Motivational gurus like Tim Ferriss have great posts about this relevant subject, too. I’ve always felt strongly that the bits of wisdom culled from travel are not relegated to life on the road. With more and more people taking the plunge, and giving the nomadic lifestyle a try, taking a moment to glean the life lessons learned from seeing the world anew feels pertinent. Most importantly, these tips can be applied no matter where we are in the vast world, or how stationary we may be — they’re all-around good practices for healthy, positive living.
Today, I’ll share the first of four main takeaways I’ve garnered from the past several years of my travel experience. I hope they will resonate with you, as they have for me personally.
Respect your personality: introversion vs. extroversion
One of my role models, the remarkable Susan Cain, has written a book called Quiet: The Power of Introverts, where she speaks on behalf of introverts everywhere about the importance of respecting our natural personalities. Anywhere from a third to a half of us are introverted, meaning that we need to spend a lot of quiet time alone in order to create and generate energy. It is equally important for extroverts to understand this personality type, so that we can understand one another better, and respect each other’s needs.
For me, traveling has really instilled the importance of this. During solo travel, we’re the sole arbitrator of our daily schedules: we can easily choose to spend the whole day inside reading, or stay out all night, partying; making time to chat with strangers is entirely up to us, in addition to how much we share, or withhold.
This makes time spent on the road perfect for practicing communicating our needs for space — or for social time — with others. It is also easier to recognize how much time we really do need for ourselves when we’re removed from our regular routine of work or family life. During travel, demands on our time are generally limited to whatever we choose.
At home, when we’re with our partners, families, or longtime friends, introverts still need to learn how to actively set boundaries around solitary time.
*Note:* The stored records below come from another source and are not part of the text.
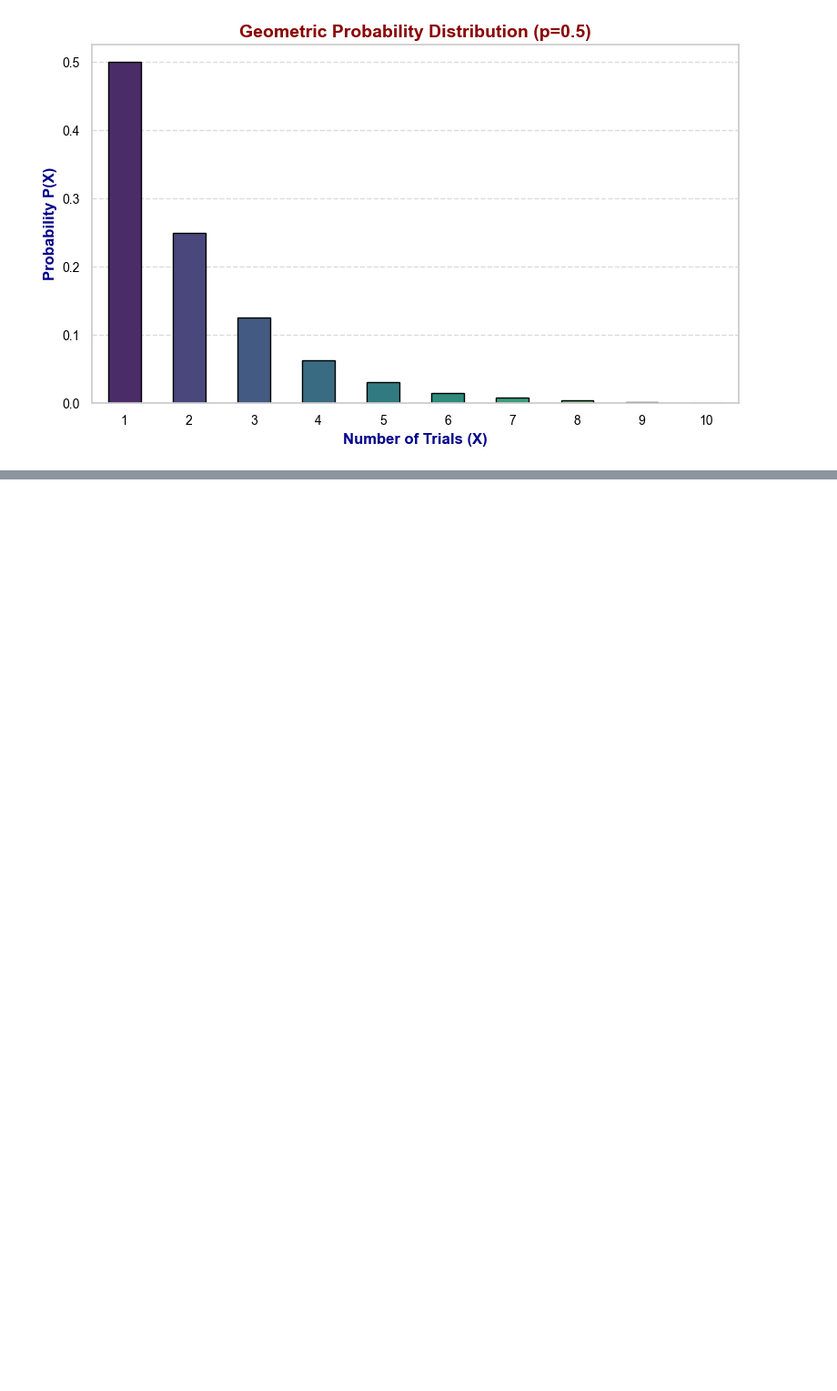
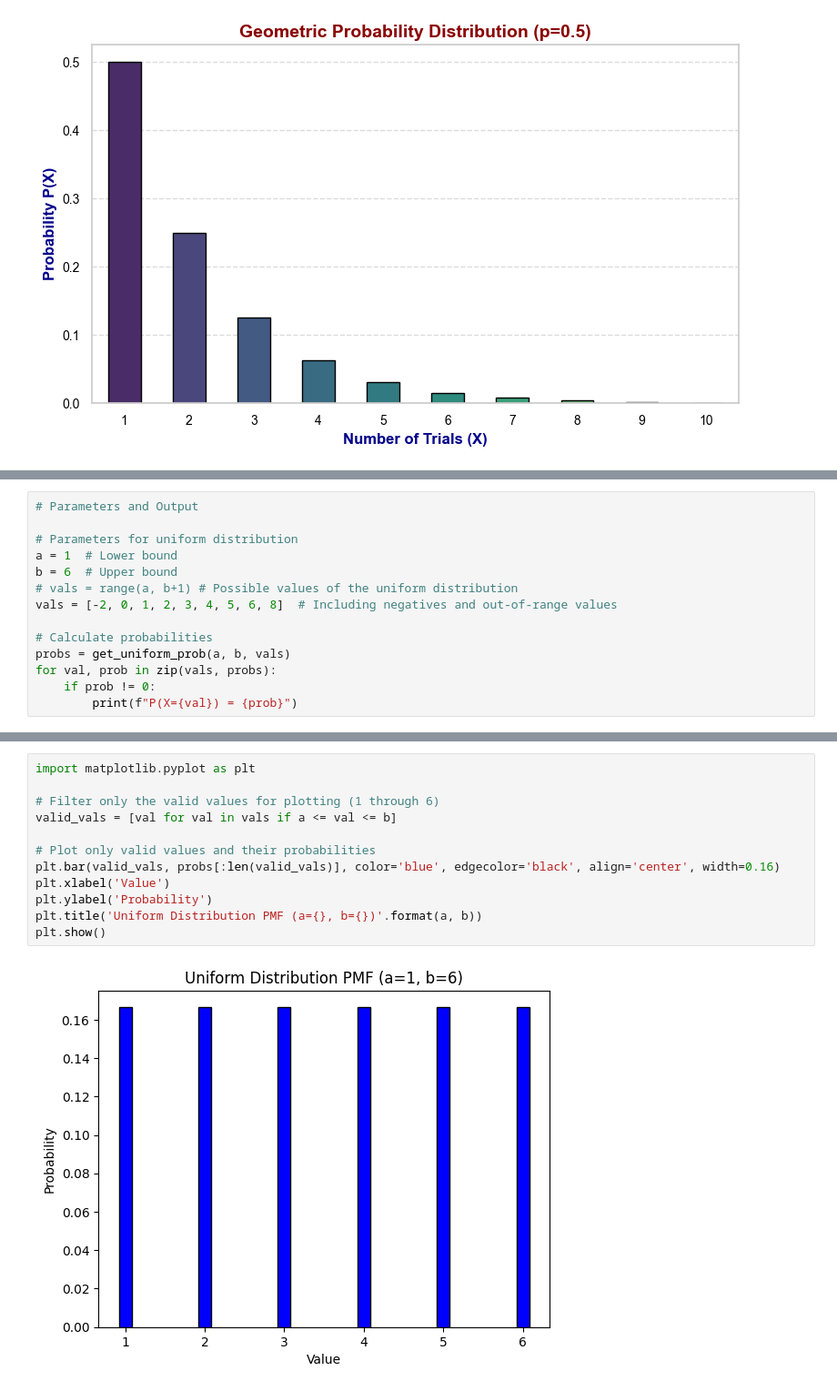
Before and after one commit to zubrist/MFCS-SYSTEM_LAB, a Jupyter notebook: random_variable.ipynb, the cells around one changed output, grey strips where cells are left out. Shown at 91% size. Cells and saved outputs as stored; diff of their text form; blank space fills up the shorter version.

Commit message:
Add Uniform Distribution by Shatarupa

```diff
--- a/random_variable.ipynb
+++ b/random_variable.ipynb
@@ -225,0 +276,14 @@ Passing `palette` without assigning `hue` is deprecated and will be removed in v
+# %%
+# Parameters and Output
+
+# Parameters for uniform distribution
+a = 1  # Lower bound
+b = 6  # Upper bound
+# vals = range(a, b+1) # Possible values of the uniform distribution
+vals = [-2, 0, 1, 2, 3, 4, 5, 6, 8]  # Including negatives and out-of-range values
+
+# Calculate probabilities
+probs = get_uniform_prob(a, b, vals)
+for val, prob in zip(vals, probs):
+    if prob != 0:
+        print(f"P(X={val}) = {prob}")
@@ -225,0 +300,14 @@ Passing `palette` without assigning `hue` is deprecated and will be removed in v
+# %%
+import matplotlib.pyplot as plt
+
+# Filter only the valid values for plotting (1 through 6)
+valid_vals = [val for val in vals if a <= val <= b]
+
+# Plot only valid values and their probabilities
+plt.bar(valid_vals, probs[:len(valid_vals)], color='blue', edgecolor='black', align='center', width=0.16)
+plt.xlabel('Value')
+plt.ylabel('Probability')
+plt.title('Uniform Distribution PMF (a={}, b={})'.format(a, b))
+plt.show()
+# %% [output]
+[figure, added]
```
Also changed, not shown: parts of 3 cells of this notebook.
Likewise, healthy relationships also require that extroverts convey their own needs for face-time with their loved one. In her book, however, Cain rightly points out that our society is very biased toward extroverts, making it more challenging to navigate life as an introvert. Noticing how much alone time we authentically need and communicating this to others is a positive practice for everyone to engage with. Doing so will also result in increased productivity and creativity — when we listen to our emotional and physical needs, we’re much more able to fulfill our true potential.
In the following segment, I’ll touch on three more key life lessons culled from my time hopping from country to country. Whether we’re stationary or nomadic at heart, remembering to revel in whatever journey we’re currently venturing down will help bring perspective and lightness to the experience. The ultimate travel expedition will always remain the one we make inward, toward our hearts, as we evolve further into our authentic selves. No matter the path we take to get there, this most precious journey begs to be wholly embraced, with due pride and perseverance.
Wandering re-establishes the original harmony which once existed between man and the universe.
– Anatole France